2/20/2007 – Why has this market rallied?

There was good reason to be cautious in the Spring of 2006: (1) deterioration in the housing market; (2) rising interest rates; (3) shrinking global liquidity, especially Bank of Japan’s move to absorb excess yen; (4) increased volatility in earnings and stock prices during 1Q2006 earnings season; (5) poor employment data plus tepid wage gain figures; (6) high commodity prices; and (7) sticky and elevated inflation.

It seemed like a high-probability event that the housing woes would finally hurt the consumer, corporate profitability would revert to the mean and decline, and valuations of stocks would contract along with the fundamentals. However, these outcomes did not develop, and, in fact, many bullish events played out.

Most importantly, the housing debacle was contained and did not spill over into the broad economy. And just as important, the Bank of Japan backed away from their effort to drain liquidity from the world economy. Despite short-term interest rates moving up to 5.25%, long-term interest rates declined dramatically from 5.5% to 4.5%. Oil fell below $50 a barrel. Rising stock prices helped offset the damage of the housing bust. All three of these events kept the consumer going. As a result, corporate earnings were solid in the second half of 2006. The government discovered that many more jobs had been created than originally thought. Plus, workers were finally seeing meaningful wage increases without a corresponding rise in inflation, which itself was showing signs of moderating.
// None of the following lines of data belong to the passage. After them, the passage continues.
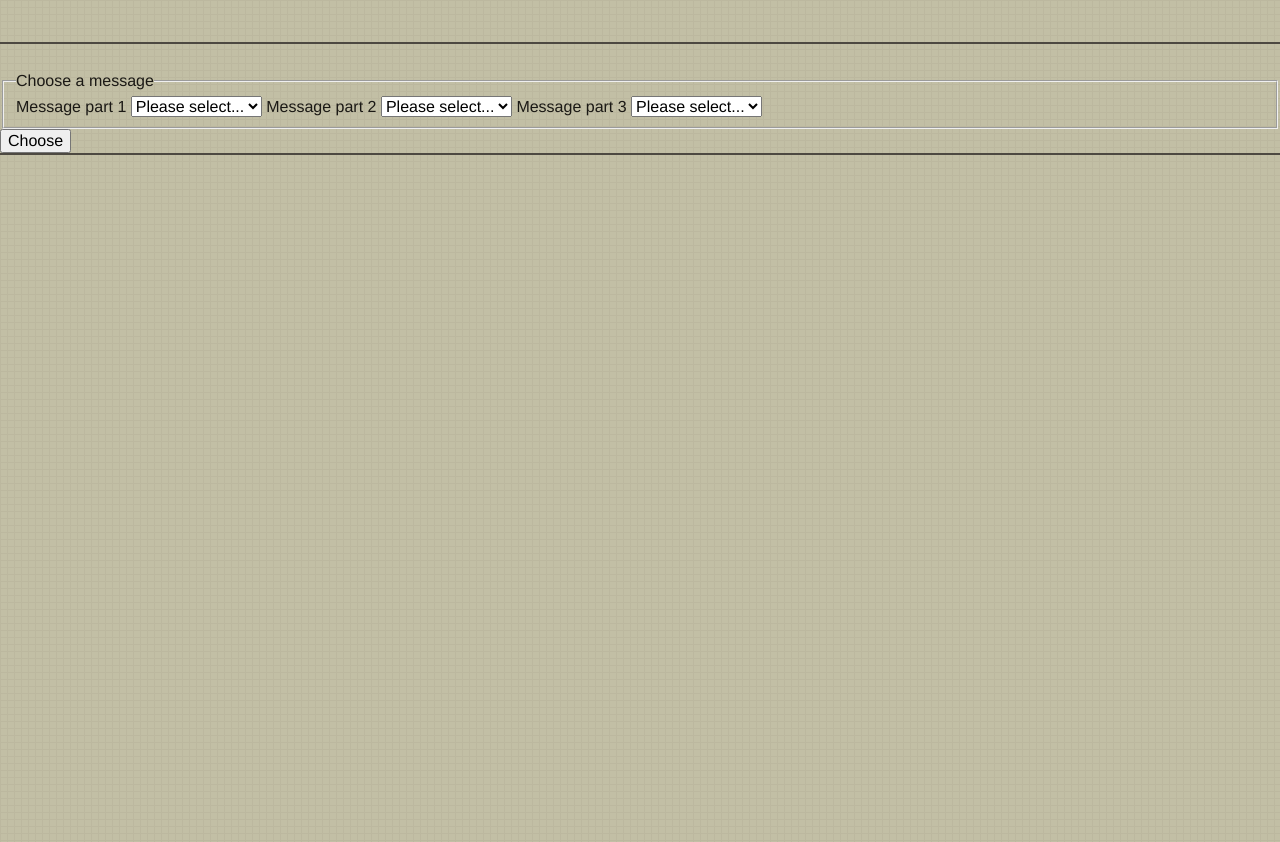
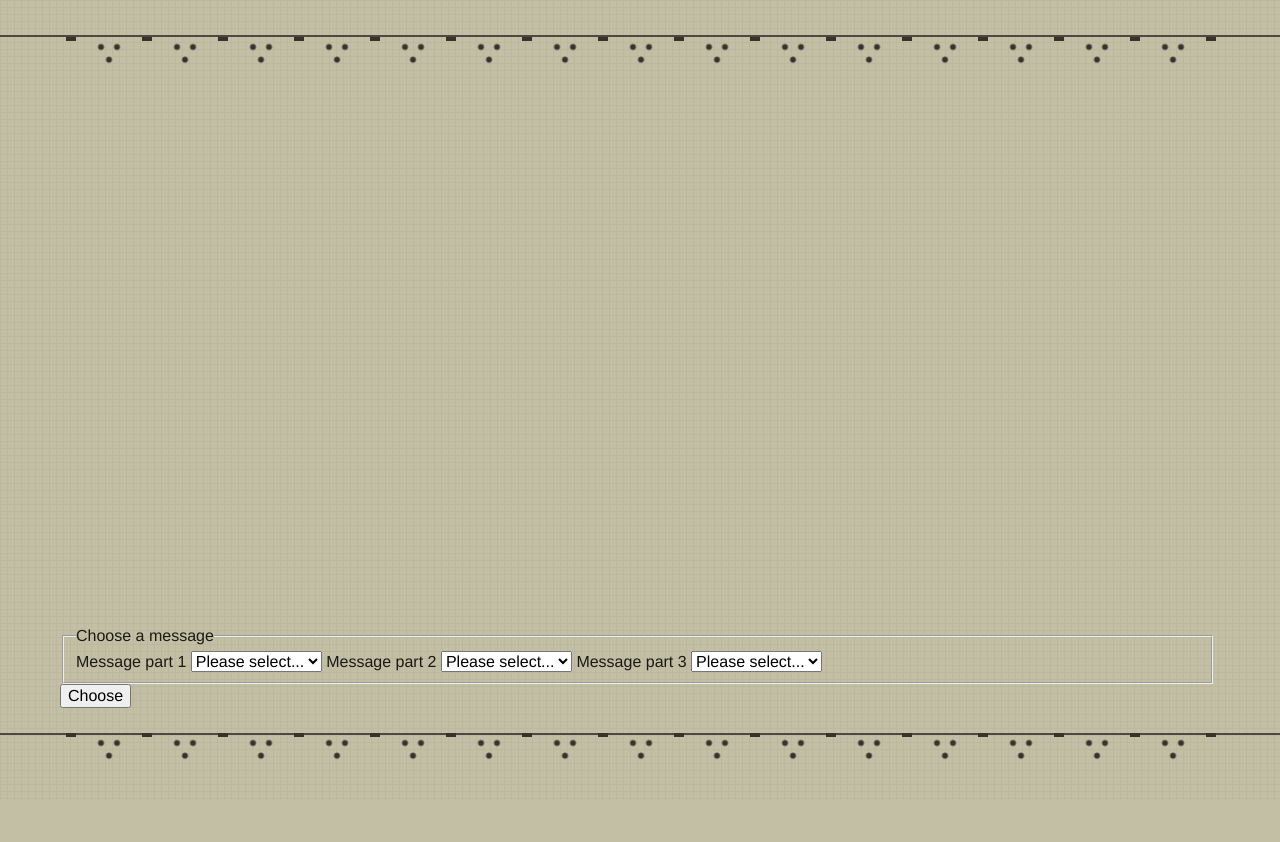
Before and after one commit to johnnoel/reliquary, a Symfony app: template templates/choose.html.twig in a window 1280 px wide. After the commit the page ends 760 px from the top, so only its background shows below. Run offline with Twig, Linux system fonts and the light colour scheme; the template is opened without the code that fills it, so the values that code supplies are empty; style sheets or scripts are compiled from the project's sources; some libraries are stand-ins or nearby versions.

Commit message:
Choose message layout tweaks

```diff
--- a/frontend/scss/_bodyreport.scss
+++ b/frontend/scss/_bodyreport.scss
@@ -43,8 +43,17 @@
         font-size: 22px;
     }
 
+    .btn {
+        background: $beige3;
+    }
+
     .btnlist {
-        width: 30vw;
+        width: 32%;
         margin: 0 auto;
+        border-left-color: $beige3;
+
+        &:before {
+            background: $beige3;
+        }
     }
 }
--- a/frontend/scss/_button.scss
+++ b/frontend/scss/_button.scss
@@ -3,7 +3,7 @@
     width: 100%;
     box-sizing: border-box;
     border: none;
-    background: $beige3;
+    background: $beige4;
     color: $brown1; // should be $brown2 as currently doesn't even pass WCAG AA
     padding: 12px 11px 12px 47px;
     position: relative;
@@ -53,8 +53,8 @@
         &:after {
             left: 0;
             top: -7px;
-            border-top: 2px solid #4D4941;
-            border-bottom: 2px solid #4D4941;
+            border-top: 2px solid $brown1;
+            border-bottom: 2px solid $brown1;
             width: 100%;
             height: calc(100% + 10px);
         }
@@ -62,7 +62,7 @@
 }
 
 .btnlist {
-    border-left: 14px solid $beige3;
+    border-left: 14px solid $beige4;
     padding-left: 54px;
     position: relative;
 
@@ -73,6 +73,6 @@
         top: 0;
         width: 4px;
         height: 100%;
-        background: $beige3;
+        background: $beige4;
     }
 }
--- a/frontend/scss/app.scss
+++ b/frontend/scss/app.scss
@@ -2,10 +2,11 @@
 
 $red: #9C5448;
 $brown1: #4D4941; // borders, active button background
-$brown2: #1B1915; // body report page background
+$brown2: #1B1915; // text colour, body report page background
 $beige1: #C2BFA5; // page background
 $beige2: #D6D3B9; // modal background, brighter than beige1
-$beige3: #B0AC97; // button background
+$beige3: #B0AC97; // body report button background
+$beige4: #A9A48B; // button background
 
 @import 'home'; // homepage styles
 @import 'bodyreport'; // body report page styles
@@ -20,17 +21,16 @@ html {
 body {
     font-family: fot-rodin-pron, 'Helvetica Neue', Helvetica, Arial, sans-serif;
     font-style: normal;
-    background: #c2bfa5;
-    color: #1B1915;
+    background: $beige1 url(../img/grid.png) repeat 0 0;
+    color: $brown2;
     min-height: 100%;
+    padding: 35px 0 65px 0;
+    box-sizing: border-box;
+    display: flex;
+    flex-direction: column;
 
     &.wf-active {
         font-weight: 600;
-    }
-
-    &.choosemessage {
-        padding-top: 42px;
-        background: #c2bfa5 url(../img/grid.png) repeat 0 0;
     }
 }
 
@@ -39,9 +39,37 @@ a {
     text-decoration: underline;
 }
 
-.divider {
-    height: 28px;
-    border-top: 2px solid #4D4941;
+#app {
+    display: flex;
+    flex-direction: column;
+    flex-grow: 1;
+}
+
+.container {
+    border-top: 2px solid $brown1;
+    border-bottom: 2px solid $brown1;
+    padding: 55px 65px 25px 60px;
+    position: relative;
+    flex-grow: 1;
+    display: flex;
+    flex-direction: column;
+
+    &:before, &:after {
+        content: '';
+        position: absolute;
+        left: 60px;
+        height: 35px;
+        width: calc(100% - 120px);
+        background: url(../img/divider.png) repeat-x -60px 0;
+    }
+
+    &:before {
+        top: 0;
+    }
+
+    &:after {
+        bottom: -35px;
+    }
 }
 
 // text shadow title
--- a/templates/choose.html.twig
+++ b/templates/choose.html.twig
@@ -2,8 +2,7 @@
 {% extends 'base.html.twig' %}
 
 {% block body %}
-    <div class="divider"></div>
-
+    <main role="main" class="container">
         <div id="app"></div>
 
         <form class="nojs-choosemessage" method="post" action="{{ path('choose-message') }}">
@@ -36,8 +35,7 @@
 
             <button type="submit">{% if message is not null %}Change{% else %}Choose{% endif %}</button>
         </form>
-
-    <div class="divider"></div>
+    </main>
 
     <script>
         window.__LOGGED_IN_USER__ = { id: '{{ app.user.id }}', name: '{{ app.user.username|replace({ "'": "\'" }) }}' };
--- a/templates/index.html.twig
+++ b/templates/index.html.twig
@@ -2,7 +2,7 @@
 {% extends 'base.html.twig' %}
 
 {% block body %}
-    <main role="main">
+    <main role="main" class="container">
         <h1 class="shadowtitle">NieR Automata Reliquary System</h1>
 
         <div class="info">
```
Also changed, not shown: frontend/components/ChooseMessage.tsx (+7 -4 lines), frontend/scss/_choosemessage.scss (+30 -12 lines), frontend/scss/_home.scss (+0 -33 lines), 1 other file. Lines whose indentation alone changed are shown as unchanged.
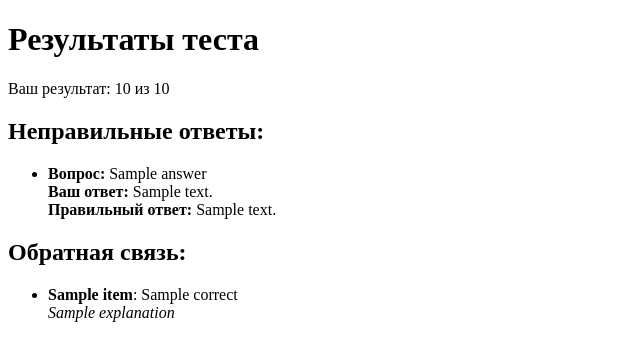
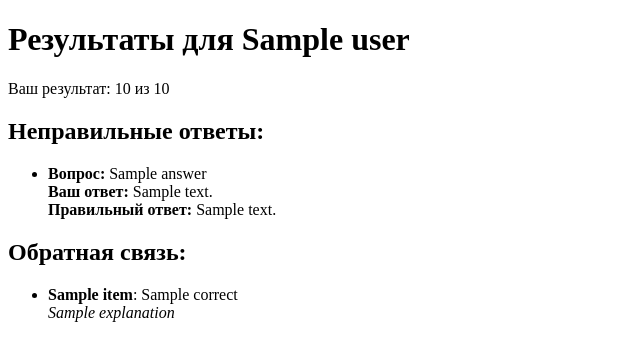
Before and after one commit to newgeekmail/EinsteinQuiz, a Flask app: template templates/result.html in a window 1280 px wide. Shown: the top 361 px of the page, without its empty margins (0-640 px from the left). Run offline with Flask 3, Linux system fonts and the light colour scheme; the template is opened without the code that fills it: most values are stand-ins (such as "Sample title", 1, 10 or a date in 2020).

Commit message:
Update result.html

```diff
--- a/templates/result.html
+++ b/templates/result.html
@@ -6,7 +6,7 @@
     <title>Результаты</title>
 </head>
 <body>
-    <h1>Результаты теста</h1>
+    <h1>Результаты для {{ user_data.name }}</h1>
     <p>Ваш результат: {{ score }} из {{ total }}</p>
     <h2>Неправильные ответы:</h2>
     <ul>
```
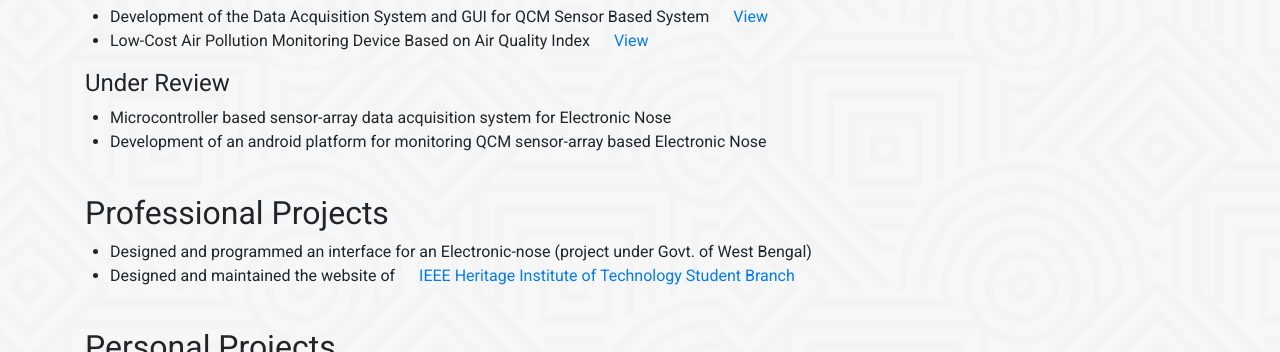
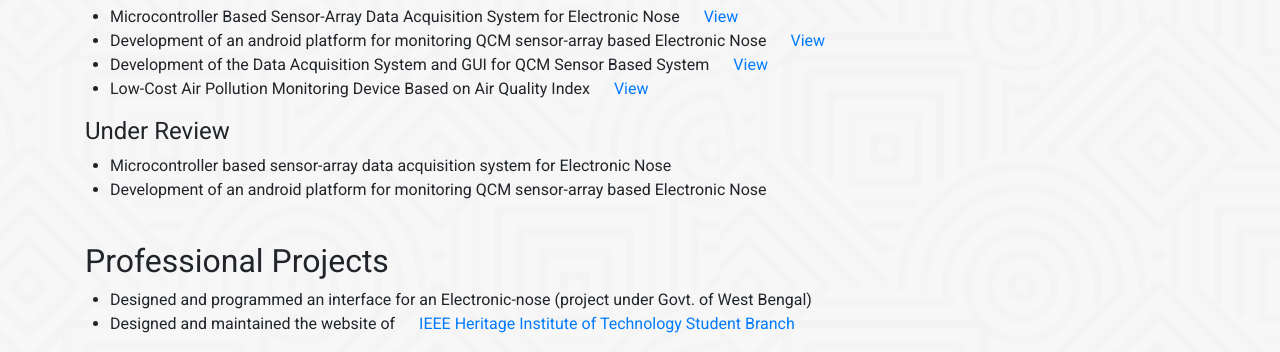
Before and after one commit to rishavsen1/rishavsen1.github.io, a plain HTML site: page experience.html in a window 1280 px wide. Shown: the part 748-1100 px from the top of the page. Drawn offline with nearby package versions, Linux system fonts and the light colour scheme.

Commit message:
Update experience.html

```diff
--- a/experience.html
+++ b/experience.html
@@ -38,6 +38,20 @@
       <h4>Accepted</h4>
       <div class="row">
         <ul>
+          <li>
+            Microcontroller Based Sensor-Array Data Acquisition System for Electronic Nose
+             <a
+            href="https://ieeexplore.ieee.org/document/9290704"
+            target="_blank"
+               >View</a>
+          </li>
+          <li>
+            Development of an android platform for monitoring QCM sensor-array based Electronic Nose
+             <a
+            href="https://ieeexplore.ieee.org/document/9276693"
+            target="_blank"
+               >View</a>
+          </li>
           <li>
             Development of the Data Acquisition System and GUI for QCM Sensor Based System
             <a
```
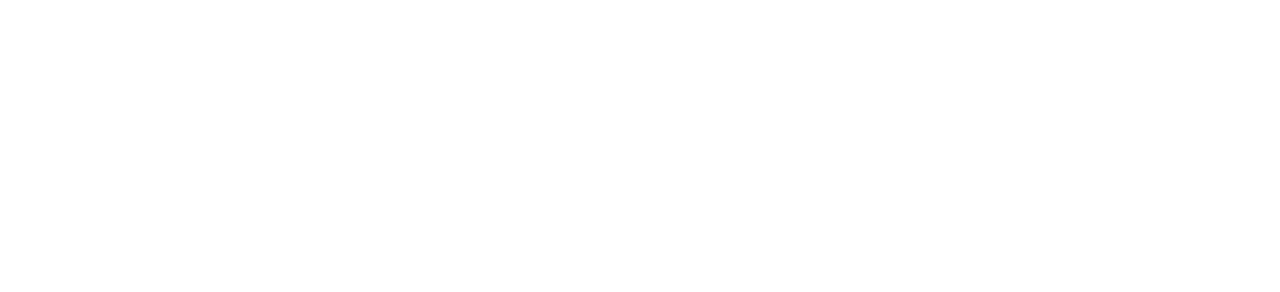
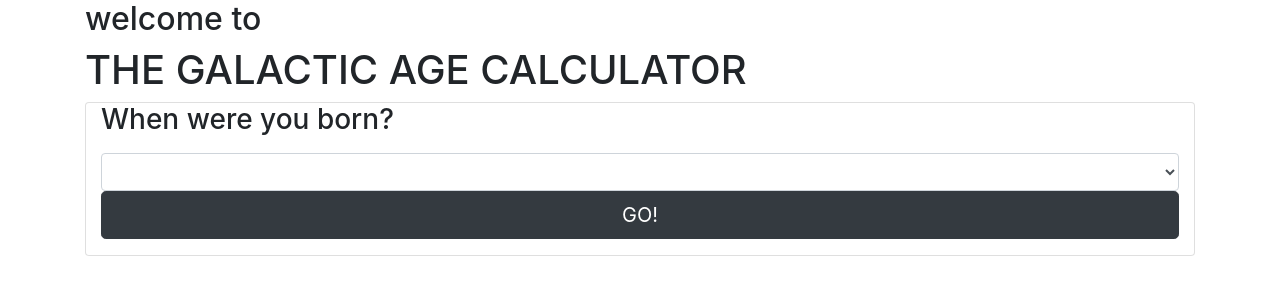
Before and after one commit to RileyShimp/galactic, a website built with webpack: page src/index.html in a window 1280 px wide. Built offline with nearby package versions, Linux system fonts and the light colour scheme.

Commit message:
Add basic HTML for webpage

```diff
--- a/src/index.html
+++ b/src/index.html
@@ -4,6 +4,22 @@
     <title>Galactic</title>
   </head>
 <body>
-
+  <div class="container-lg">
+    <header>
+      <h2>welcome to</h2>
+      <h1>THE GALACTIC AGE CALCULATOR</h1>
+    </header>
+    <form id="form" class="card">
+      <div class="form-group col 6">
+        <label for="quantity"><h3>When were you born?</h3></label>
+        <select class="form-control" name="quantity" id="quantity">
+          <option value="1"></option>
+          <option value="2">2</option>
+          <option value="3">3</option>
+        </select>
+        <button id="qButton" type="submit" class="btn btn-dark btn-lg btn-block">GO!</button>
+      </div>
+    </form>
+  </div>
 </body>
 </html>
```
Also changed, not shown: __tests__/age.test.js (+5 -5 lines).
Finally, private equity became a major player in the stock market providing both a psychological boost to investors as well as a floor to stock prices.

Bottom line: the risks were real but fortunately they did not come to fruition.